And, look, it may not be what you want to hear: But a traditional indoor family gathering (even a small one) may not be the safe move for the holidays in 2020.
“Understanding that everyone has this traditional emotional understandable warm feeling about the holidays and bringing a group of people, friends and family, together in their house indoors, that’s understandable, but we really have to be careful this time,” Dr. Anthony Fauci, the director of the National Institute of Allergy and Infectious Diseases, said in an interview with Good Morning America late last week. “Each individual family evaluate the risk-benefit of doing that, particularly when you have people coming in from out of town who may have been on airplanes, in airports to just come into the house.”
Fauci himself said his own children won’t be making the trek for the holidays for safety reasons and that it’s one of the decisions his family needed to make:”If you have vulnerable people, the elderly or people with underlying conditions, you better consider whether you want to do that now or maybe just forestall it and just wait and say, ‘you know, this is an unfortunate and unusual situation, I may not want to take the risk.”
This also comes after the Centers for Disease Control and Prevention (CDC) Director Robert Redfield shared with governors on Tuesday that “small household gatherings” were appearing to be part of the equation for explaining the surge in cases — because indoor situations with poor ventilation and a number of unmasked individuals breathing on each other (or yelling or laughing) are considered high-risk.
“What we’re seeing as the increasing threat right now is actually acquisition of infection through small household gatherings,” Redfield said. “Particularly with Thanksgiving coming up, we think it’s really important to stress the vigilance of these continued mitigation steps in the household setting.”
There are plenty of ways to think out-of-the-box for thanksgiving gatherings in 2020. Experts recommend trying to find digital ways to connect with loved ones who can’t be with you and for smaller, outdoor events (a meal on a covered porch with heaters and following the CDC’s gathering guidelines) with people in your “bubble” and community can be ways to still celebrate the season without putting the ones you love at risk.
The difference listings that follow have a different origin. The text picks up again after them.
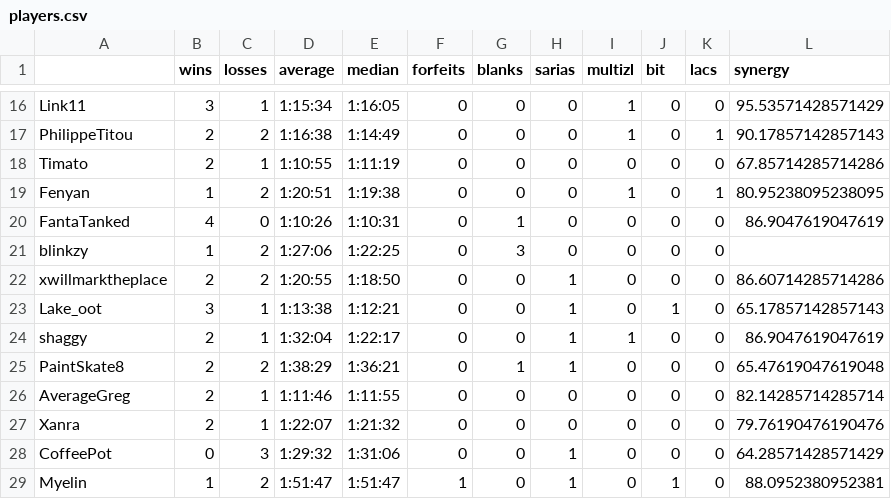
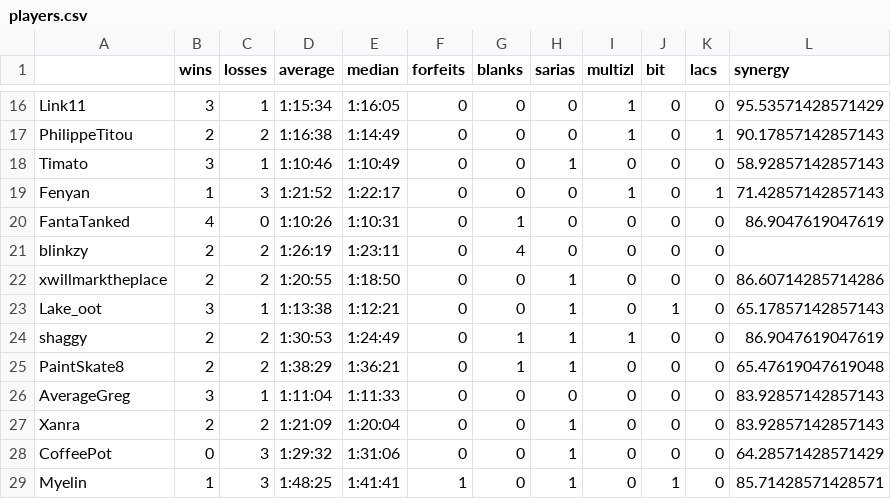
Before and after one commit to fenyan-16/oot-bingostats, a CSV file: statistics/2021/players.csv, drawn as a sheet; only a part is shown, gaps mark what is left out; the diff covers the shown part only.

```diff
--- a/statistics/2021/players.csv
+++ b/statistics/2021/players.csv
@@ -17,13 +17,13 @@ Link11,3,1,1:15:34,1:16:05,0,0,0,1,0,0,95.53571428571429
 PhilippeTitou,2,2,1:16:38,1:14:49,0,0,0,1,0,1,90.17857142857143
-Timato,2,1,1:10:55,1:11:19,0,0,0,0,0,0,67.85714285714286
-Fenyan,1,2,1:20:51,1:19:38,0,0,0,1,0,1,80.95238095238095
+Timato,3,1,1:10:46,1:10:49,0,0,1,0,0,0,58.92857142857143
+Fenyan,1,3,1:21:52,1:22:17,0,0,0,1,0,1,71.42857142857143
 FantaTanked,4,0,1:10:26,1:10:31,0,1,0,0,0,0,86.9047619047619
-blinkzy,1,2,1:27:06,1:22:25,0,3,0,0,0,0,
+blinkzy,2,2,1:26:19,1:23:11,0,4,0,0,0,0,
 xwillmarktheplace,2,2,1:20:55,1:18:50,0,0,1,0,0,0,86.60714285714286
 Lake_oot,3,1,1:13:38,1:12:21,0,0,1,0,1,0,65.17857142857143
-shaggy,2,1,1:32:04,1:22:17,0,0,1,1,0,0,86.9047619047619
+shaggy,2,2,1:30:53,1:24:49,0,1,1,1,0,0,86.9047619047619
 PaintSkate8,2,2,1:38:29,1:36:21,0,1,1,0,0,0,65.47619047619048
-AverageGreg,2,1,1:11:46,1:11:55,0,0,0,0,0,0,82.14285714285714
-Xanra,2,1,1:22:07,1:21:32,0,0,0,0,0,0,79.76190476190476
+AverageGreg,3,1,1:11:04,1:11:33,0,0,0,0,0,0,83.92857142857143
+Xanra,2,2,1:21:09,1:20:04,0,0,1,0,0,0,83.92857142857143
 CoffeePot,0,3,1:29:32,1:31:06,0,0,1,0,0,0,64.28571428571429
-Myelin,1,2,1:51:47,1:51:47,1,0,1,0,1,0,88.0952380952381
+Myelin,1,3,1:48:25,1:41:41,1,0,1,0,1,0,85.71428571428571
```
Also changed, not shown: 64 edited cells elsewhere in this file, statistics/2021/goals.csv, 2 other files.
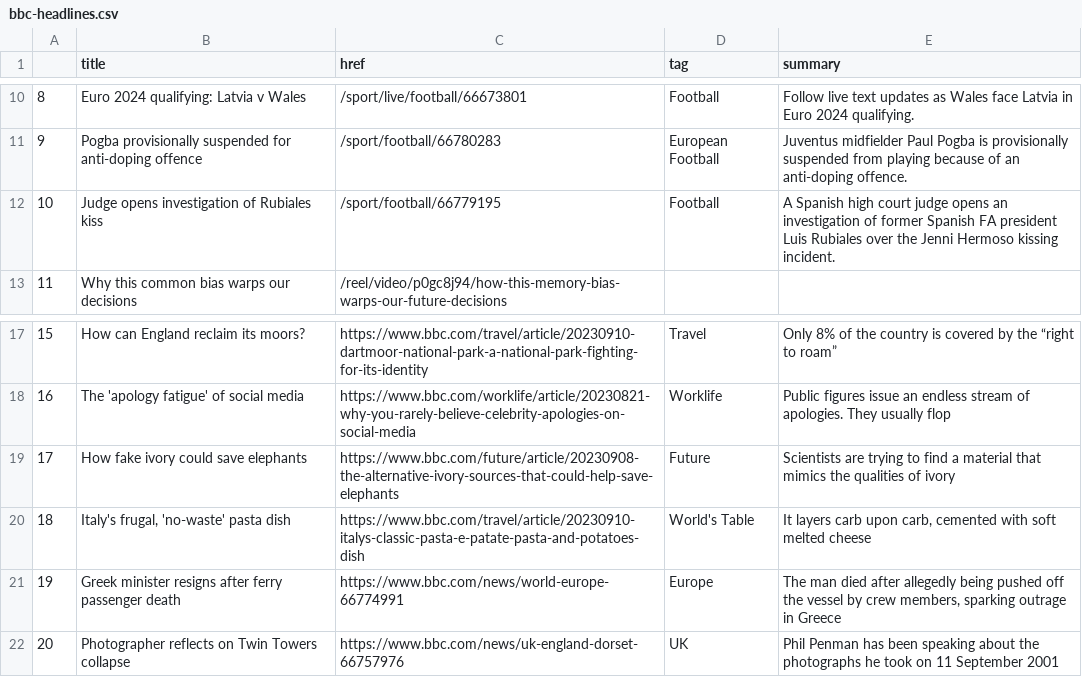
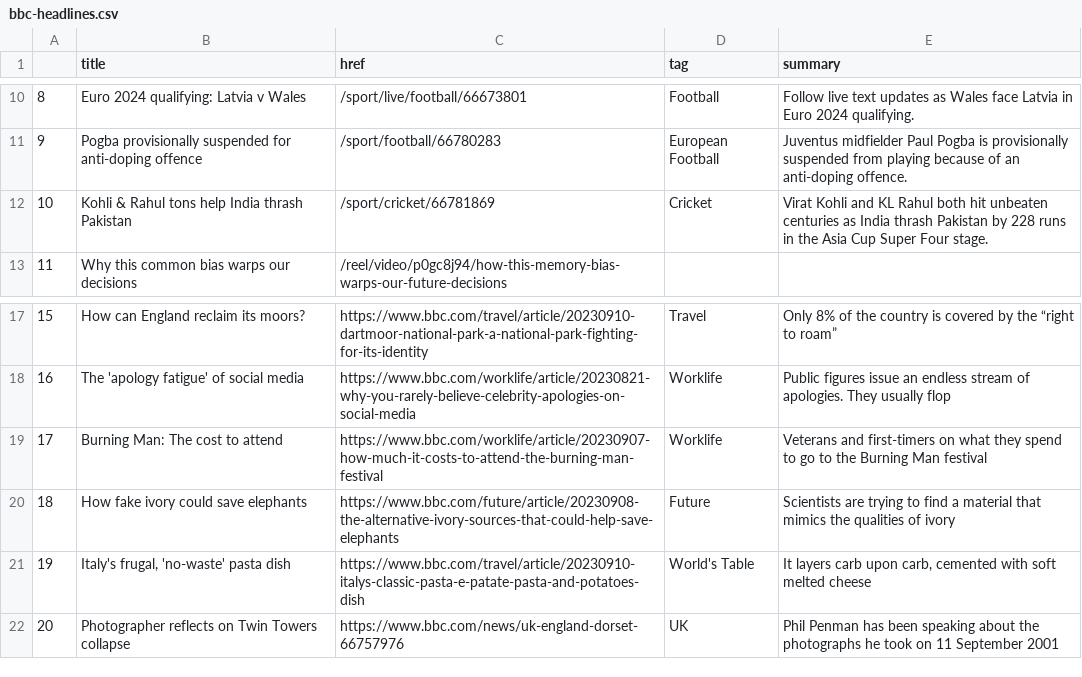
Before and after one commit to anastasiajourno/Automatic-scraper, a CSV file: bbc-headlines.csv, drawn as a sheet; only a part is shown, gaps mark what is left out.

```diff
--- a/bbc-headlines.csv
+++ b/bbc-headlines.csv
@@ -11,3 +11,3 @@
 9,Pogba provisionally suspended for anti-doping offence,/sport/football/66780283,European Football,Juventus midfielder Paul Pogba is provisionally suspended from playing because of an anti-doping offence.
-10,Judge opens investigation of Rubiales kiss,/sport/football/66779195,Football,A Spanish high court judge opens an investigation of former Spanish FA president Luis Rubiales over the Jenni Hermoso kissing incident.
+10,Kohli & Rahul tons help India thrash Pakistan,/sport/cricket/66781869,Cricket,Virat Kohli and KL Rahul both hit unbeaten centuries as India thrash Pakistan by 228 runs in the Asia Cup Super Four stage.
 11,Why this common bias warps our decisions,/reel/video/p0gc8j94/how-this-memory-bias-warps-our-future-decisions,,
@@ -18,5 +18,5 @@
 16,The 'apology fatigue' of social media,https://www.bbc.com/worklife/article/20230821-why-you-rarely-believe-celebrity-apologies-on-social-media,Worklife,Public figures issue an endless stream of apologies. They usually flop
-17,How fake ivory could save elephants,https://www.bbc.com/future/article/20230908-the-alternative-ivory-sources-that-could-help-save-elephants,Future,Scientists are trying to find a material that mimics the qualities of ivory
-18,"Italy's frugal, 'no-waste' pasta dish",https://www.bbc.com/travel/article/20230910-italys-classic-pasta-e-patate-pasta-and-potatoes-dish,World's Table,"It layers carb upon carb, cemented with soft melted cheese"
-19,Greek minister resigns after ferry passenger death,https://www.bbc.com/news/world-europe-66774991,Europe,"The man died after allegedly being pushed off the vessel by crew members, sparking outrage in Greece"
+17,Burning Man: The cost to attend,https://www.bbc.com/worklife/article/20230907-how-much-it-costs-to-attend-the-burning-man-festival,Worklife,Veterans and first-timers on what they spend to go to the Burning Man festival
+18,How fake ivory could save elephants,https://www.bbc.com/future/article/20230908-the-alternative-ivory-sources-that-could-help-save-elephants,Future,Scientists are trying to find a material that mimics the qualities of ivory
+19,"Italy's frugal, 'no-waste' pasta dish",https://www.bbc.com/travel/article/20230910-italys-classic-pasta-e-patate-pasta-and-potatoes-dish,World's Table,"It layers carb upon carb, cemented with soft melted cheese"
 20,Photographer reflects on Twin Towers collapse,https://www.bbc.com/news/uk-england-dorset-66757976,UK,Phil Penman has been speaking about the photographs he took on 11 September 2001
```
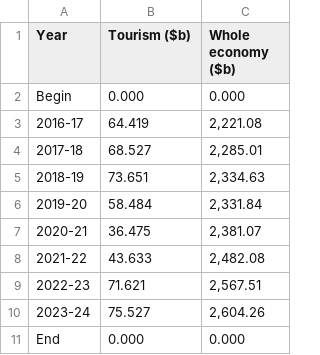
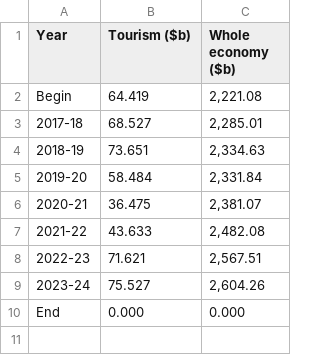
Before and after one commit to NabilaCodes/FIT3179-DV-2, a CSV file: Tourism GDP by year.csv, drawn as a sheet.

Commit message:
wrangling dataset

```diff
--- a/Tourism GDP by year.csv
+++ b/Tourism GDP by year.csv
@@ -1,4 +1,3 @@
 "Year","Tourism ($b)","Whole economy ($b)"
-"Begin", "0.000", "0.000"
-"2016-17","64.419","2,221.08"
+"Begin","64.419","2,221.08"
 "2017-18","68.527","2,285.01"
```
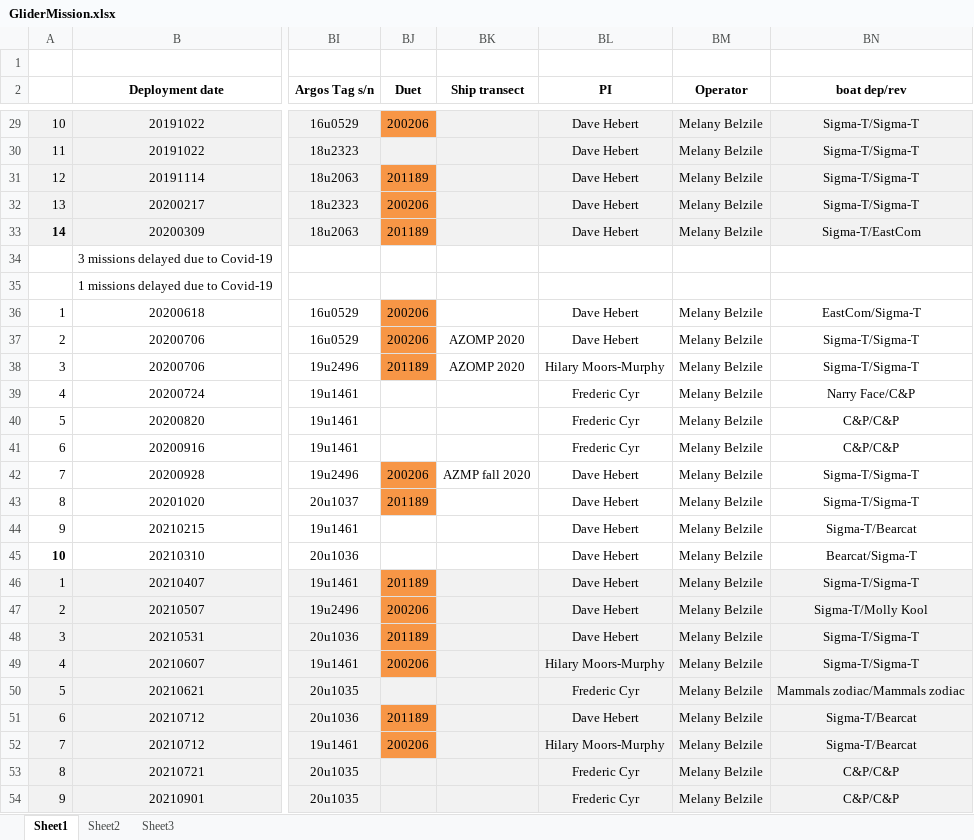
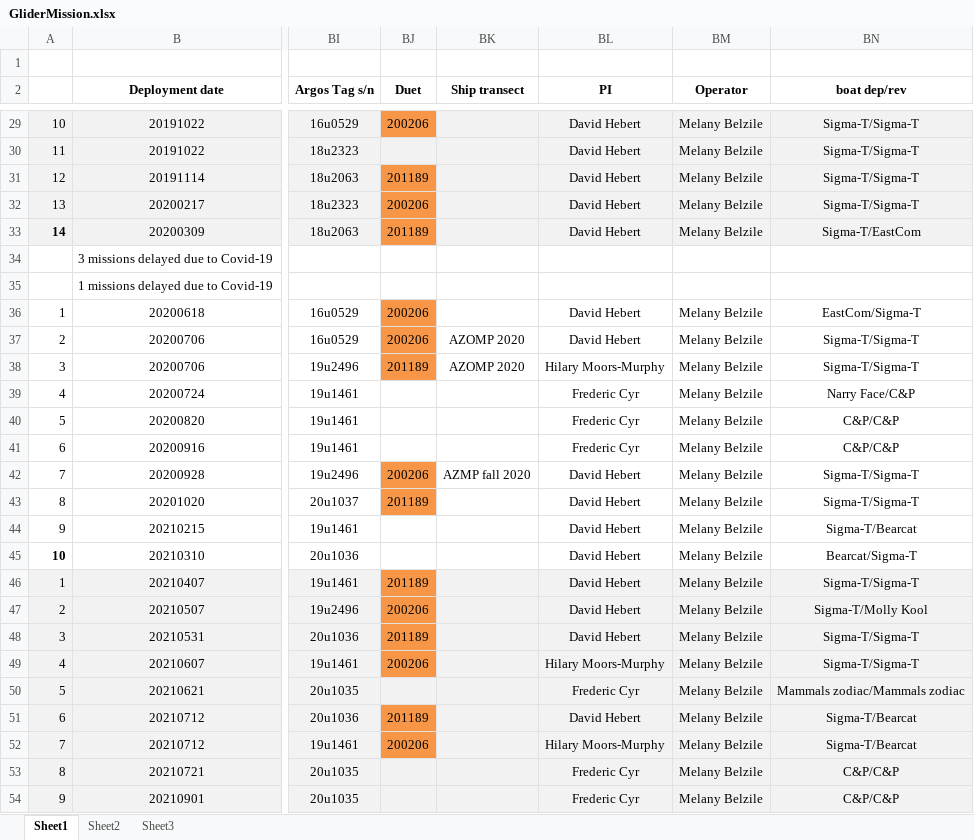
Before and after one commit to DFOglider/pilotingApp, an Excel workbook: GliderMission.xlsx, sheet Sheet1, drawn as a sheet; only a part is shown, gaps mark what is left out; values as stored, in another font and other column widths than the file's, no borders; the diff covers the shown part only; the diff names each change by its address in the sheet, - before the commit and + after, or states it on an @@ line.

```diff
--- a/GliderMission.xlsx (sheet Sheet1)
+++ b/GliderMission.xlsx (sheet Sheet1)
-BL29:BL33 (PI): Dave Hebert
+BL29:BL33 (PI): David Hebert
-BL36:BL37 (PI): Dave Hebert
+BL36:BL37 (PI): David Hebert
-BL42:BL48 (PI): Dave Hebert
+BL42:BL48 (PI): David Hebert
-BL51 (PI): Dave Hebert
+BL51 (PI): David Hebert
```
Also changed, not shown: 1 added row, 1 removed row, 72 edited cells and cell formats elsewhere in this sheet.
Before you go, check out our favorite face masks to keep kids safe in the pandemic: